Assignment. The entries are to be repeated exactly, with all pictures omitted.

Data for review.
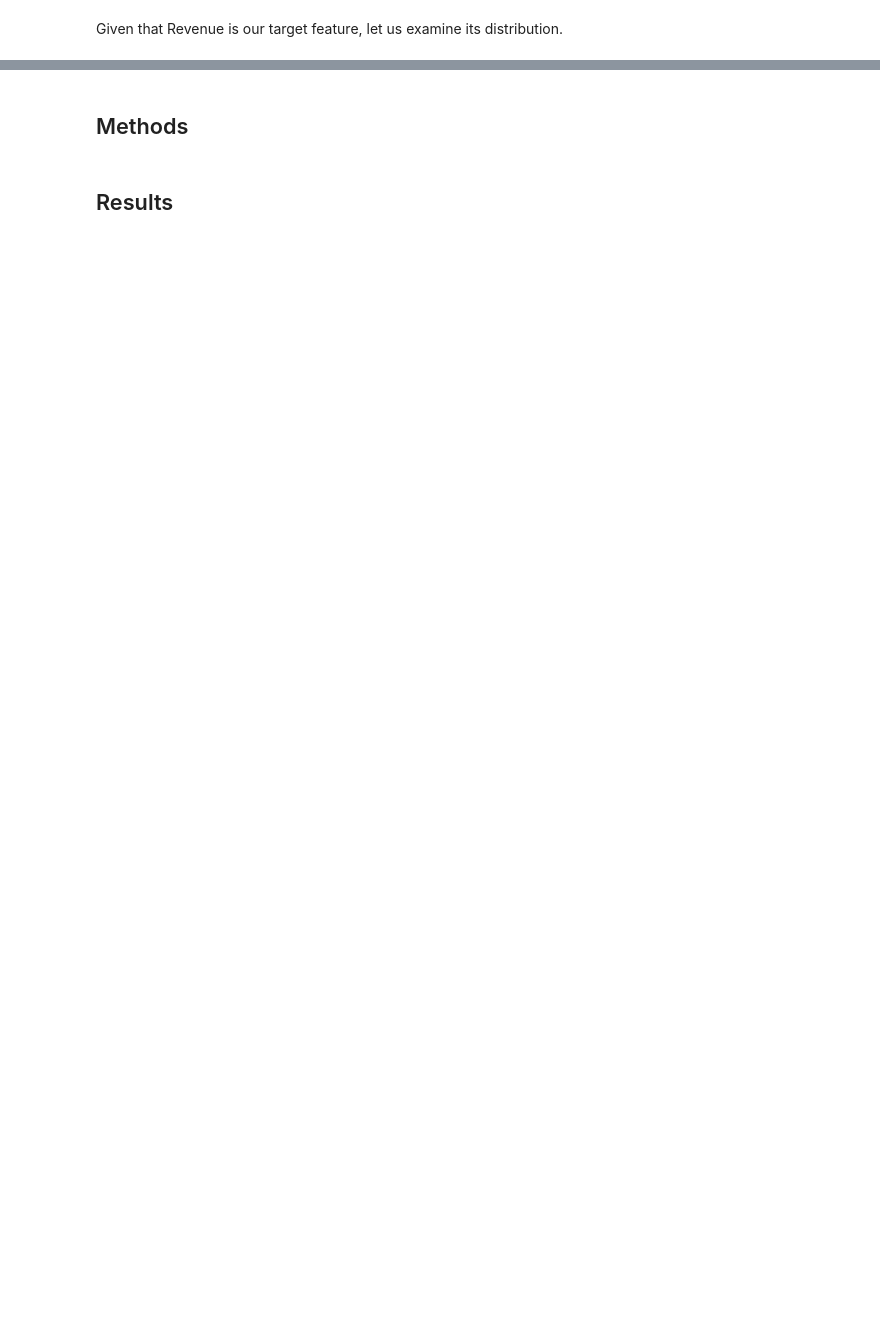
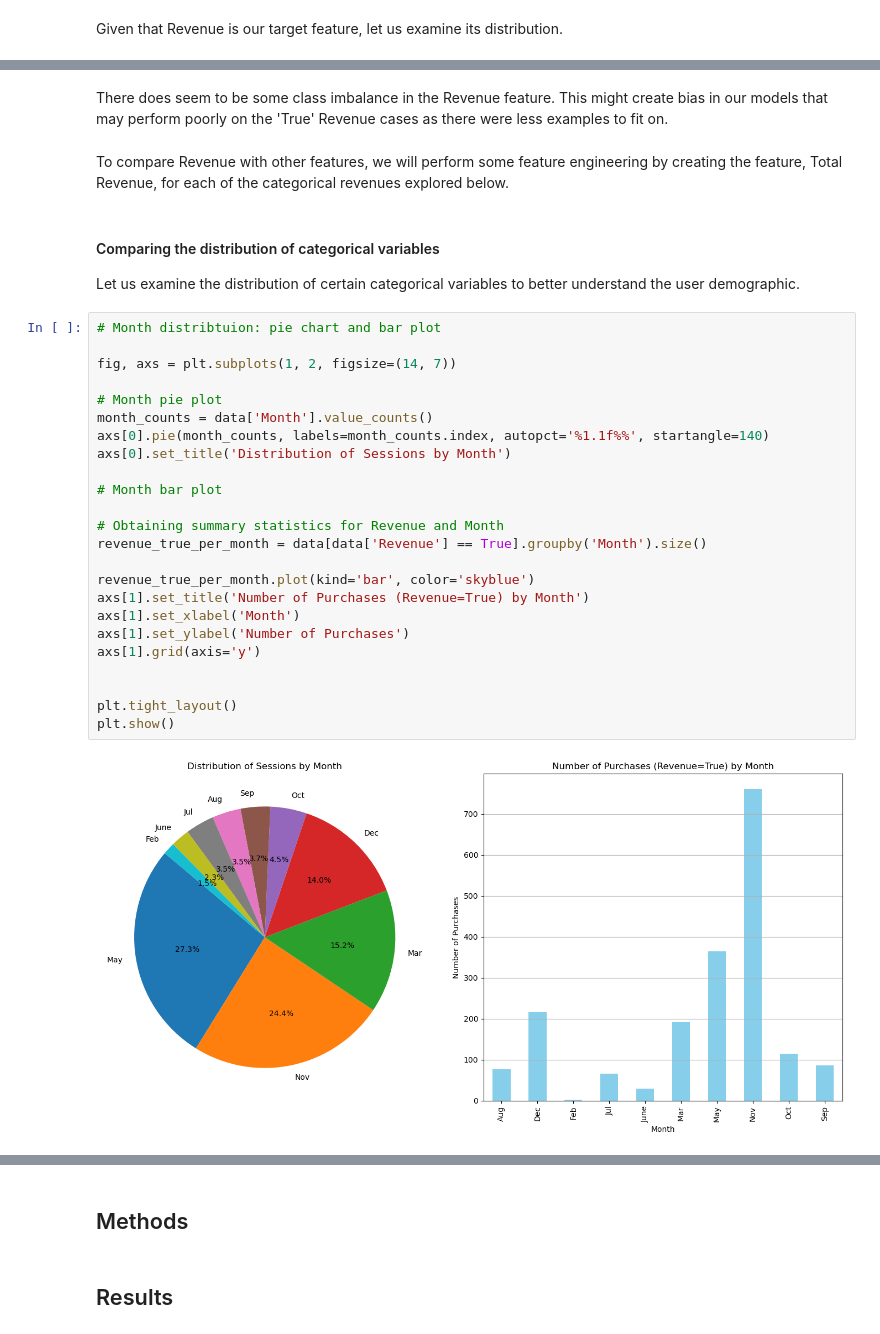
Before and after one commit to DSCI-310-2024/DSCI-310_Group-Project_Group8_Purchasing-Intent-Analysis, a Jupyter notebook: project/Milestone1.ipynb, the cells around one changed output, grey strips where cells are left out. Drawn from its saved outputs; the diff is of its cells as text; blank space fills up the shorter version.

Commit message:
created revenue=true summary statistic + categorical data visualizations

```diff
--- a/project/Milestone1.ipynb
+++ b/project/Milestone1.ipynb
@@ -224,3 +197,37 @@ plt.ylabel('Count')
 plt.show()
 # %% [output]
 [figure]
+# %% [markdown]
+There does seem to be some class imbalance in the Revenue feature. This might create bias in our models that may perform poorly on the 'True' Revenue cases as there were less examples to fit on.
+# %% [markdown]
+To compare Revenue with other features, we will perform some feature engineering by creating the feature, Total Revenue, for each of the categorical revenues explored below.
+# %% [markdown]
+#### Comparing the distribution of categorical variables
+
+Let us examine the distribution of certain categorical variables to better understand the user demographic.
+# %%
+# Month distribtuion: pie chart and bar plot
+
+fig, axs = plt.subplots(1, 2, figsize=(14, 7))
+
+# Month pie plot
+month_counts = data['Month'].value_counts()
+axs[0].pie(month_counts, labels=month_counts.index, autopct='%1.1f%%', startangle=140)
+axs[0].set_title('Distribution of Sessions by Month')
+
+# Month bar plot
+
+# Obtaining summary statistics for Revenue and Month
+revenue_true_per_month = data[data['Revenue'] == True].groupby('Month').size()
+
+revenue_true_per_month.plot(kind='bar', color='skyblue')
+axs[1].set_title('Number of Purchases (Revenue=True) by Month')
+axs[1].set_xlabel('Month')
+axs[1].set_ylabel('Number of Purchases')
+axs[1].grid(axis='y')
+
+
+plt.tight_layout()
+plt.show()
+# %% [output]
+[figure, added]
```
Also changed, not shown: parts of 14 cells of this notebook.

Exercise output.
Before and after one commit to DSCI-310-2024/DSCI-310_Group-Project_Group8_Purchasing-Intent-Analysis, a Jupyter notebook: project/Milestone1.ipynb, the cells around one changed output, grey strips where cells are left out. Drawn from its saved outputs; the diff is of its cells as text; blank space fills up the shorter version.

Commit message:
created revenue=true summary statistic + categorical data visualizations

```diff
--- a/project/Milestone1.ipynb
+++ b/project/Milestone1.ipynb
@@ -224,3 +197,37 @@ plt.ylabel('Count')
 plt.show()
 # %% [output]
 [figure]
+# %% [markdown]
+There does seem to be some class imbalance in the Revenue feature. This might create bias in our models that may perform poorly on the 'True' Revenue cases as there were less examples to fit on.
+# %% [markdown]
+To compare Revenue with other features, we will perform some feature engineering by creating the feature, Total Revenue, for each of the categorical revenues explored below.
+# %% [markdown]
+#### Comparing the distribution of categorical variables
+
+Let us examine the distribution of certain categorical variables to better understand the user demographic.
+# %%
+# Month distribtuion: pie chart and bar plot
+
+fig, axs = plt.subplots(1, 2, figsize=(14, 7))
+
+# Month pie plot
+month_counts = data['Month'].value_counts()
+axs[0].pie(month_counts, labels=month_counts.index, autopct='%1.1f%%', startangle=140)
+axs[0].set_title('Distribution of Sessions by Month')
+
+# Month bar plot
+
+# Obtaining summary statistics for Revenue and Month
+revenue_true_per_month = data[data['Revenue'] == True].groupby('Month').size()
+
+revenue_true_per_month.plot(kind='bar', color='skyblue')
+axs[1].set_title('Number of Purchases (Revenue=True) by Month')
+axs[1].set_xlabel('Month')
+axs[1].set_ylabel('Number of Purchases')
+axs[1].grid(axis='y')
+
+
+plt.tight_layout()
+plt.show()
+# %% [output]
+[figure, added]
```
Also changed, not shown: parts of 14 cells of this notebook.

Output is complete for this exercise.